=== Section Start ===

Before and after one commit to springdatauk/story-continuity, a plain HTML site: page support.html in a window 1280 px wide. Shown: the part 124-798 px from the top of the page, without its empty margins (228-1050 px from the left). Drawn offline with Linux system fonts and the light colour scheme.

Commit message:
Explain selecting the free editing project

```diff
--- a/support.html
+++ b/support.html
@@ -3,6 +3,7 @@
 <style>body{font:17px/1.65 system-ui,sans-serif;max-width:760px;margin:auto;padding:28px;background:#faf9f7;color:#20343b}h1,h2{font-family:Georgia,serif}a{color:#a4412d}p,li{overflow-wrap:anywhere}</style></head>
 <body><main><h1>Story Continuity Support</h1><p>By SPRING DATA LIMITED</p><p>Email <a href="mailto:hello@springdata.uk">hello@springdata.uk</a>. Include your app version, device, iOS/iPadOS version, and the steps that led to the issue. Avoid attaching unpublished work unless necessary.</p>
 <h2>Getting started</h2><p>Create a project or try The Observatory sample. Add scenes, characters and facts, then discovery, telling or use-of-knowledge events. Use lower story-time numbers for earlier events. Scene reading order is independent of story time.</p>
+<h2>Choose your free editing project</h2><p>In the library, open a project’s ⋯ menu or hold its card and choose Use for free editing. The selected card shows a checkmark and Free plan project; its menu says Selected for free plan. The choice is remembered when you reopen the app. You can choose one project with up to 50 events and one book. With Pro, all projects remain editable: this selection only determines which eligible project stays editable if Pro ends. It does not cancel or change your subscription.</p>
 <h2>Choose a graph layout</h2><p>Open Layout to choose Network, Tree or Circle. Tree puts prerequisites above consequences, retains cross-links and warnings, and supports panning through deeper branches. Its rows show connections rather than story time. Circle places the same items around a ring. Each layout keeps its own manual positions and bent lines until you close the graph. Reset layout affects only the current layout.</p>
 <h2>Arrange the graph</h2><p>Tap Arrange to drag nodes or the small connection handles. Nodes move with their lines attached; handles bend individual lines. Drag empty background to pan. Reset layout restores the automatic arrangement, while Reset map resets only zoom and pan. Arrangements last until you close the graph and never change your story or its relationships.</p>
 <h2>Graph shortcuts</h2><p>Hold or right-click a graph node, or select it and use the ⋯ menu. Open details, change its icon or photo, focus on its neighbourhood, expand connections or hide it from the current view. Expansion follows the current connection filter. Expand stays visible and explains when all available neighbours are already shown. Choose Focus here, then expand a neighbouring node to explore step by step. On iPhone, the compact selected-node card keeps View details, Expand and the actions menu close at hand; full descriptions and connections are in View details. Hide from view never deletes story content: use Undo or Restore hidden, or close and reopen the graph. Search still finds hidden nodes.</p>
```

=== Section End ===

▶ **WHAT TO DO**
How many lines of the listing above contain the string "html"? Only the number is wanted.

▶ **ANSWER TO THIS TASK**
3